▸ **WHAT IS BEING ASKED**
Find all the lines in the entries below that hold the word "seasonally" and copy them.

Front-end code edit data
---+---

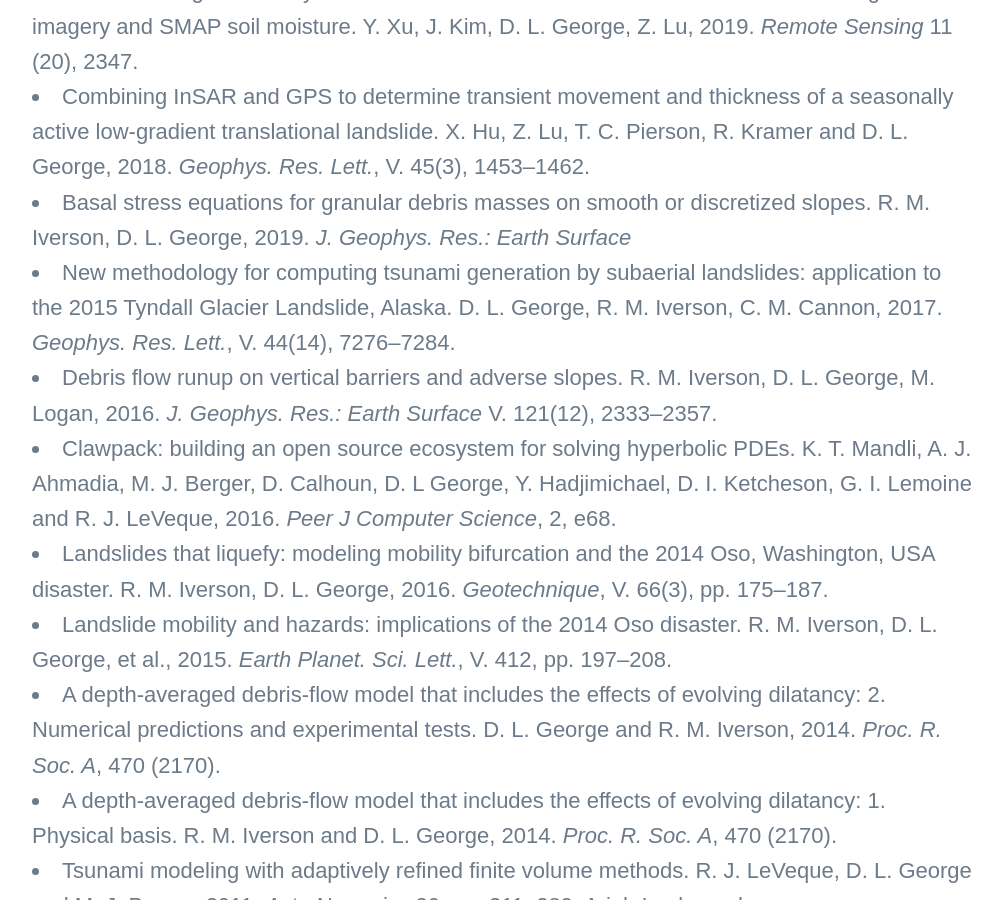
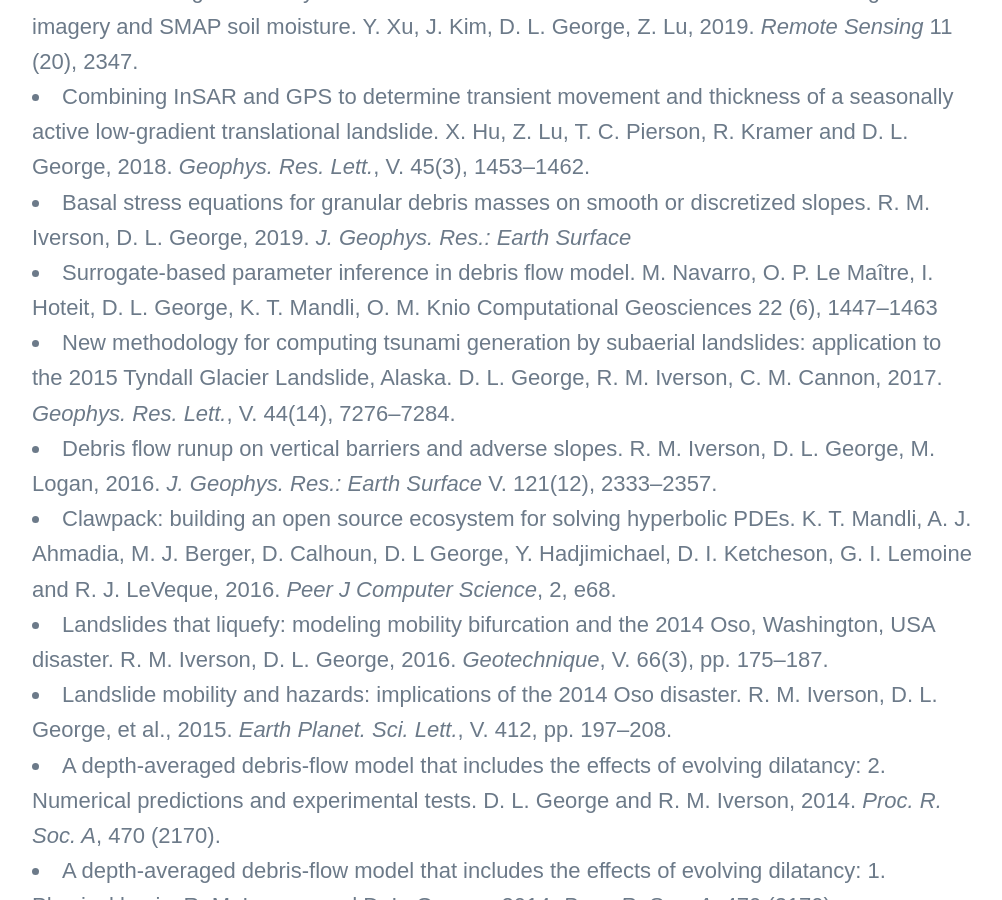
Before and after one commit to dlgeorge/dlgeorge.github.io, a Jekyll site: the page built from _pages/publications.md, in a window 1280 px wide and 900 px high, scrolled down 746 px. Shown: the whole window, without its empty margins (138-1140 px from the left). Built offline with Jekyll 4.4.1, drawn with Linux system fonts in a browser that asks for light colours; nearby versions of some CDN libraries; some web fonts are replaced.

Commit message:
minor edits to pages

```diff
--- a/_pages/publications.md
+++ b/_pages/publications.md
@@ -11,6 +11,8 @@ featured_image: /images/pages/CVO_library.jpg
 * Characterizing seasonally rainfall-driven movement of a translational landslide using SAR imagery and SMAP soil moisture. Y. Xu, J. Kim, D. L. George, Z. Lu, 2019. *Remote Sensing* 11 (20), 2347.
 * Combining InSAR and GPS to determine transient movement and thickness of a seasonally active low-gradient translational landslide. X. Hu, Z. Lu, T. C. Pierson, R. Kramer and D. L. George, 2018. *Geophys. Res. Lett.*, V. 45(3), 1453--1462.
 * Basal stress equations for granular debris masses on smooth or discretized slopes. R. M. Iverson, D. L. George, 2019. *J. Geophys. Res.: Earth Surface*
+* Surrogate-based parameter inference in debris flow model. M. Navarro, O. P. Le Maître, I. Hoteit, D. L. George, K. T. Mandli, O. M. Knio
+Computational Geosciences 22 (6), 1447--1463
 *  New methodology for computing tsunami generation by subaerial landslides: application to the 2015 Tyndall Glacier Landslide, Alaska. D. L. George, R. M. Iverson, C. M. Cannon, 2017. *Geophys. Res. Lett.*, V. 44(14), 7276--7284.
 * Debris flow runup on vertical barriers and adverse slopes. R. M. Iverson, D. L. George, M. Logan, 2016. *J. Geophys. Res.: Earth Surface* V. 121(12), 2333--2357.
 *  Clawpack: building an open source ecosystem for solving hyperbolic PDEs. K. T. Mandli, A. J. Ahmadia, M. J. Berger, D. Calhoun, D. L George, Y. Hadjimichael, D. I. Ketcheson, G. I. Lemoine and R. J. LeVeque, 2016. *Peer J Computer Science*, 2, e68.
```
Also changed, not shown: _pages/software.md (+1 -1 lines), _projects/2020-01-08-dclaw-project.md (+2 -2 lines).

---+---

▸ **ANSWER TO THIS PROBLEM**
 * Characterizing seasonally rainfall-driven movement of a translational landslide using SAR imagery and SMAP soil moisture. Y. Xu, J. Kim, D. L. George, Z. Lu, 2019. *Remote Sensing* 11 (20), 2347.
 * Combining InSAR and GPS to determine transient movement and thickness of a seasonally active low-gradient translational landslide. X. Hu, Z. Lu, T. C. Pierson, R. Kramer and D. L. George, 2018. *Geophys. Res. Lett.*, V. 45(3), 1453--1462.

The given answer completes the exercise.